December 3, 1999


Small Press Traffic's Talk Series continues with this special event featuring poet Kristin Prevallet, who will discuss her research on the life and work of Helen Adam, one of the brightest lights of the San Francisco Renaissance. Scottish-born Helen Adam (1909-1992) was a mystic balladeer, who wrote and thought in the language of Dunbar and Ingoldsby while maintaining intimate friendships with Robert Duncan, Jack Spicer, Madeline Gleason, James Broughton, and countless others in the poetry-mad world of the Bay Area of the 1950s and 60s. A gifted storyteller, collagist and photographer, she is best remembered for her tragicomic operetta San Francisco's Burning!

Kristin Prevallet's Perturbation, My Sister: A study of Max Ernst's Hundred Headless Woman, is forthcoming this spring from First Intensity Press. She is an editor of apex of the M, and is working on a video based on The Rime of the Ancient Mariner. For the past three years she has been cataloguing the archive of Helen Adam at the Poetry/Rare Books Collection at SUNY Buffalo.

At this event, Prevallet will give a slide presentation of Adam's life and times, and will introduce the restored version of Daydream of Darkness, the film made by Helen Adam and the painter William McNeill in 1962-3. Daydream of Darkness, a poetic film fantasia, was shown only once, at Robin Blaser's Peacock Gallery on the eve of JFK's assassination, and then abandoned.
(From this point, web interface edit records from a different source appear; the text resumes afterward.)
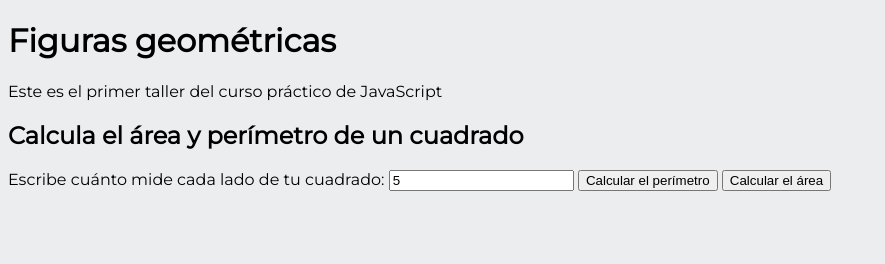
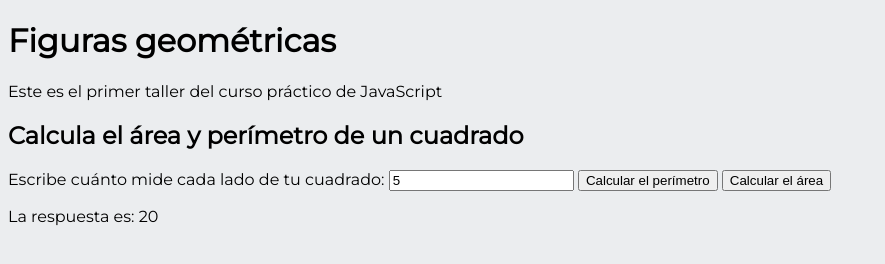
Before and after one commit to UltiRequiem/practical-js-platzi, a website: page 02-area-perimeter-calc/index.html in a window 1280 px wide. Both pictures are taken after typing "5" into the empty fields and a click on the button "Calcular el perímetro". Shown: the whole page, without its empty margins (0-885 px from the left). Drawn offline with Linux system fonts and the light colour scheme.

Commit message:
:lipstick: No more alerts

```diff
--- a/02-area-perimeter-calc/app.js
+++ b/02-area-perimeter-calc/app.js
@@ -1,5 +1,6 @@
 // Constants
 const { PI } = Math;
+const ANSWER = document.getElementById('answer');
 
 // Functions
 const perimeterSquare = (l) => l * 4;
@@ -13,13 +14,15 @@ const areaTriangle = (b, h) => (b * h) / 2;
 const circuleDiameter = (r) => r * 2;
 
 const calculatePerimeterSquare = () => {
-  // eslint-disable-next-line no-alert
-  alert(perimeterSquare(document.getElementById('InputCuadrado').value));
+  ANSWER.textContent = perimeterSquare(
+    document.getElementById('InputCuadrado').value
+  );
 };
 
 const calculateSquareArea = () => {
-  // eslint-disable-next-line no-alert
-  alert(areaSquare(document.getElementById('InputCuadrado').value));
+  ANSWER.textContent = areaSquare(
+    document.getElementById('InputCuadrado').value
+  );
 };
 
 const perimeterCircule = (r) => circuleDiameter(r) * PI;
--- a/02-area-perimeter-calc/index.html
+++ b/02-area-perimeter-calc/index.html
@@ -30,6 +30,7 @@
       </form>
     </section>
 
+    <p>La respuesta es: <span id="answer">{}</span></p>
     <script src="./app.js"></script>
   </body>
 </html>
```
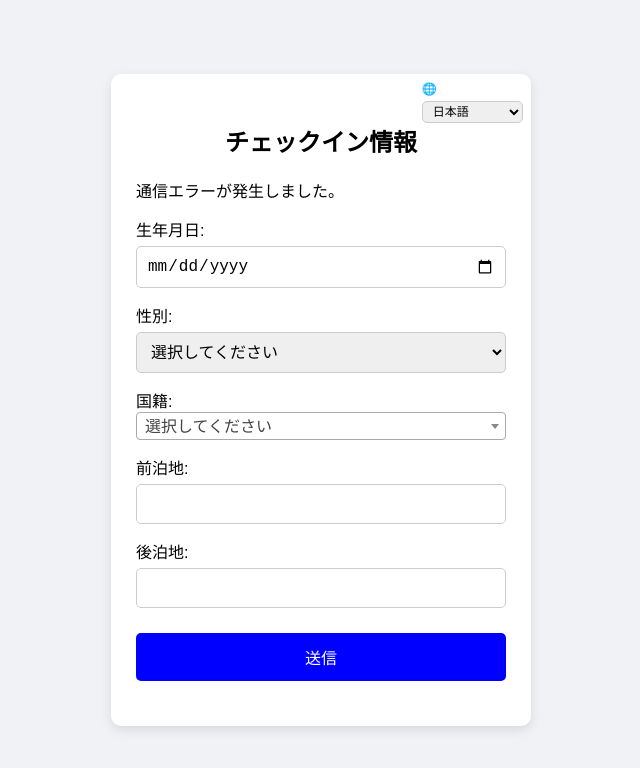
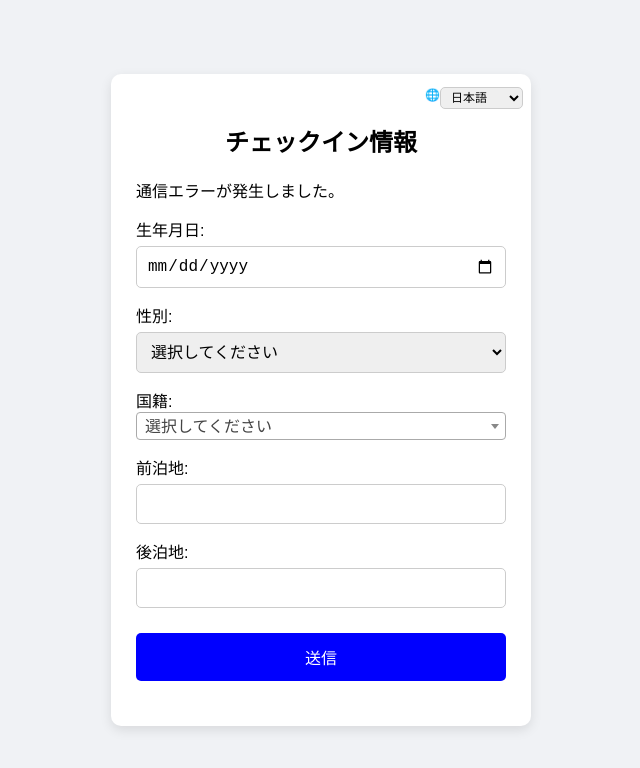
Before and after one commit to dias-glitch/guest-checkin, a plain HTML site: page checkin.html in a window 1280 px wide. Shown: the whole page, without its empty margins (319-959 px from the left). Drawn offline with nearby package versions, Linux system fonts and the light colour scheme; no server answers.

Commit message:
Update checkin.html

```diff
--- a/checkin.html
+++ b/checkin.html
@@ -41,7 +41,7 @@
   position: absolute;
   top: 8px;
   right: 8px;
-      display 8px;
+  display: flex; /* ← 修正：display: flex; にする */
   align-items: center;
   font-size: 12px;
 }
```
Lines whose indentation alone changed are shown as unchanged.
In the course of her research, Prevallet discovered the film, its celluloid near rotting, and has arranged its restoration for this grand re-premiere!

April 25, 1997